WORK REQUIRED:
Below are the records. List every line holding the word "return".

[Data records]
═══
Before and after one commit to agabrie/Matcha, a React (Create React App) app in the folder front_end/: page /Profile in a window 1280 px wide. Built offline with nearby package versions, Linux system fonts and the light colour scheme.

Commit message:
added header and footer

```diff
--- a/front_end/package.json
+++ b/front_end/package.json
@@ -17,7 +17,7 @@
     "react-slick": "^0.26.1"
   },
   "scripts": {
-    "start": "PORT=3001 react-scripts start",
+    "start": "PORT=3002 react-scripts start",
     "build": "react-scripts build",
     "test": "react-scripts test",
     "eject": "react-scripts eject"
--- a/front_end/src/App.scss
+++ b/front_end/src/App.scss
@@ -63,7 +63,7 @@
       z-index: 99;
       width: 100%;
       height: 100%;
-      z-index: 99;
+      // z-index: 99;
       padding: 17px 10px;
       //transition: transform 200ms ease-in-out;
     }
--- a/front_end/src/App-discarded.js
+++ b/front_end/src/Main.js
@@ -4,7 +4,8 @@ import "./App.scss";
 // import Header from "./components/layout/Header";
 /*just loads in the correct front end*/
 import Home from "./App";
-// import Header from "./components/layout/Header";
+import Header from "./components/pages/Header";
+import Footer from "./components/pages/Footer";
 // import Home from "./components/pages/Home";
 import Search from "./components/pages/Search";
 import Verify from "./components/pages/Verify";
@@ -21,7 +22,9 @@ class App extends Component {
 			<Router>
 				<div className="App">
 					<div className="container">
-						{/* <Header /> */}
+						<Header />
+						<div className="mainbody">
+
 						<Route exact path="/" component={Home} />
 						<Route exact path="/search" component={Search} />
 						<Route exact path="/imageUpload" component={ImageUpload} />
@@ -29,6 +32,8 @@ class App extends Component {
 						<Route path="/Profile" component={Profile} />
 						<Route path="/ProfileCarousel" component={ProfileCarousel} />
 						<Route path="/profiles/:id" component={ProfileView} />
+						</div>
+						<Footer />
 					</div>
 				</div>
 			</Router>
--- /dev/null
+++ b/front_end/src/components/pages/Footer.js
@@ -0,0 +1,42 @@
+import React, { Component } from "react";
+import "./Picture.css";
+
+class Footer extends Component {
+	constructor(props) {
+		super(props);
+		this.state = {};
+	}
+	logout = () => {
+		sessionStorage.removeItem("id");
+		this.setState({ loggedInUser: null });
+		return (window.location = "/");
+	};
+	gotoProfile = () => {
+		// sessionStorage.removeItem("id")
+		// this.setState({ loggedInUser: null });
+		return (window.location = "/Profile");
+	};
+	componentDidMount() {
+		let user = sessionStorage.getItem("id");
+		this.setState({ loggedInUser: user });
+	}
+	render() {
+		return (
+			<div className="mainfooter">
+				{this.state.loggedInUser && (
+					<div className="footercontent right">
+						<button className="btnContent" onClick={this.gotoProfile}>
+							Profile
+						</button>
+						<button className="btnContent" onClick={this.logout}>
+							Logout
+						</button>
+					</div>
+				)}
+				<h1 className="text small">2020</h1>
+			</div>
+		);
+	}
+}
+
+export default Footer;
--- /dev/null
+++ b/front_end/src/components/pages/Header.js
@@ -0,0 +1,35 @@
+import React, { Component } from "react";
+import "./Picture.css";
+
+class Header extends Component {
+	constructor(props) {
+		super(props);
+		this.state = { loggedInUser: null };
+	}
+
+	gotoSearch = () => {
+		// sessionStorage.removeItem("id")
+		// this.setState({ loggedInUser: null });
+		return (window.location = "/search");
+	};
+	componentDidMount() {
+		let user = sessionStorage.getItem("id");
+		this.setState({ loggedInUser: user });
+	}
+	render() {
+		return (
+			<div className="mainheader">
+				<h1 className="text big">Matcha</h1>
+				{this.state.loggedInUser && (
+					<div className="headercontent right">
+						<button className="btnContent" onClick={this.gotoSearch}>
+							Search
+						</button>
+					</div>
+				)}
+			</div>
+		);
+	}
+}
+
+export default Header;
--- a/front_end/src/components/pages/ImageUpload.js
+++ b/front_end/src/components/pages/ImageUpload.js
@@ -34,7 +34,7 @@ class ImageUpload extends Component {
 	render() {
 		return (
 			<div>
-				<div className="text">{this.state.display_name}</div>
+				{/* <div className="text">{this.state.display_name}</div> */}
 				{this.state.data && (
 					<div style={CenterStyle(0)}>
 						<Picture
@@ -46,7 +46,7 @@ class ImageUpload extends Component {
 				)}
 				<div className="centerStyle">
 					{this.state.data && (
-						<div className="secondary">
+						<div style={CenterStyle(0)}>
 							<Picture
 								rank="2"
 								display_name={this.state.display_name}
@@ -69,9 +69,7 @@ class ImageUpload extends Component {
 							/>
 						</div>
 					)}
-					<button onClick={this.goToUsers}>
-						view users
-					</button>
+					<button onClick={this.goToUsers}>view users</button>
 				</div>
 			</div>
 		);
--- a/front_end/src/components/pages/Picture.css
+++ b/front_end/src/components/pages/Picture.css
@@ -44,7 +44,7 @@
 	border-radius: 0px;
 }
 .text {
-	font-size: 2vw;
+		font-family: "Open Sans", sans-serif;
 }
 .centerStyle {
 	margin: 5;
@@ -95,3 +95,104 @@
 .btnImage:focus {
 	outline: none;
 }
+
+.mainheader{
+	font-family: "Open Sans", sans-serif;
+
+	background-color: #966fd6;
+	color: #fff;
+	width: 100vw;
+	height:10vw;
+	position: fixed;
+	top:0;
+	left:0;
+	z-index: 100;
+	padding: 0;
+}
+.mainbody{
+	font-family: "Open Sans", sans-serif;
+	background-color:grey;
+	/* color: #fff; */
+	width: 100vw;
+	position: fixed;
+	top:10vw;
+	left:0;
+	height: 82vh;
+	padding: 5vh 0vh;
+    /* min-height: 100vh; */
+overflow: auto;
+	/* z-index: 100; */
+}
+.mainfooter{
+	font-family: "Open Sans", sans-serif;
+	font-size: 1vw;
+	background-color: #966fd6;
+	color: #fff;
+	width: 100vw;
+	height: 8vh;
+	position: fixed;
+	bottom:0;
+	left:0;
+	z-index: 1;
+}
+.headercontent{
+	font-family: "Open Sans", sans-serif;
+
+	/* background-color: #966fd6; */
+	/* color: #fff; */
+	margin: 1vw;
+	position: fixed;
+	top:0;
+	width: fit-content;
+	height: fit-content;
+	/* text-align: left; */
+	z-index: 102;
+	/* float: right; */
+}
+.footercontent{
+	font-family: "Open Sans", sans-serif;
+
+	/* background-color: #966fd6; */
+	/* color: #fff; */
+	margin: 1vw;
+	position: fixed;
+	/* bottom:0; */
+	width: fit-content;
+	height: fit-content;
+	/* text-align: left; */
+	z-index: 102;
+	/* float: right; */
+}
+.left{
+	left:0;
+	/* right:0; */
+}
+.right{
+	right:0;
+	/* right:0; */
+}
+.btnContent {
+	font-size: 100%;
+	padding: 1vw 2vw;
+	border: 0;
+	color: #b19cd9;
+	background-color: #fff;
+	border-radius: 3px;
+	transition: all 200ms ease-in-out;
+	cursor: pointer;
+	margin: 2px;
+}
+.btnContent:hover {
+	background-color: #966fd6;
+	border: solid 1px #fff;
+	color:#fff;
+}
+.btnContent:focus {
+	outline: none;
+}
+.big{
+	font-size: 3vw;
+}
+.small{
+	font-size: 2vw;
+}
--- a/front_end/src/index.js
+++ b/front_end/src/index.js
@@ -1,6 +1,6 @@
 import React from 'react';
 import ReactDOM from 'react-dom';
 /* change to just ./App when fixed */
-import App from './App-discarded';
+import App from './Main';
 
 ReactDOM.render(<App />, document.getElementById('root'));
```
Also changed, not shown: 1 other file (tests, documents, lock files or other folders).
═══
SOLUTION BELOW:
+		return (window.location = "/");
+		return (window.location = "/Profile");
+		return (
+		return (window.location = "/search");
+		return (
 		return (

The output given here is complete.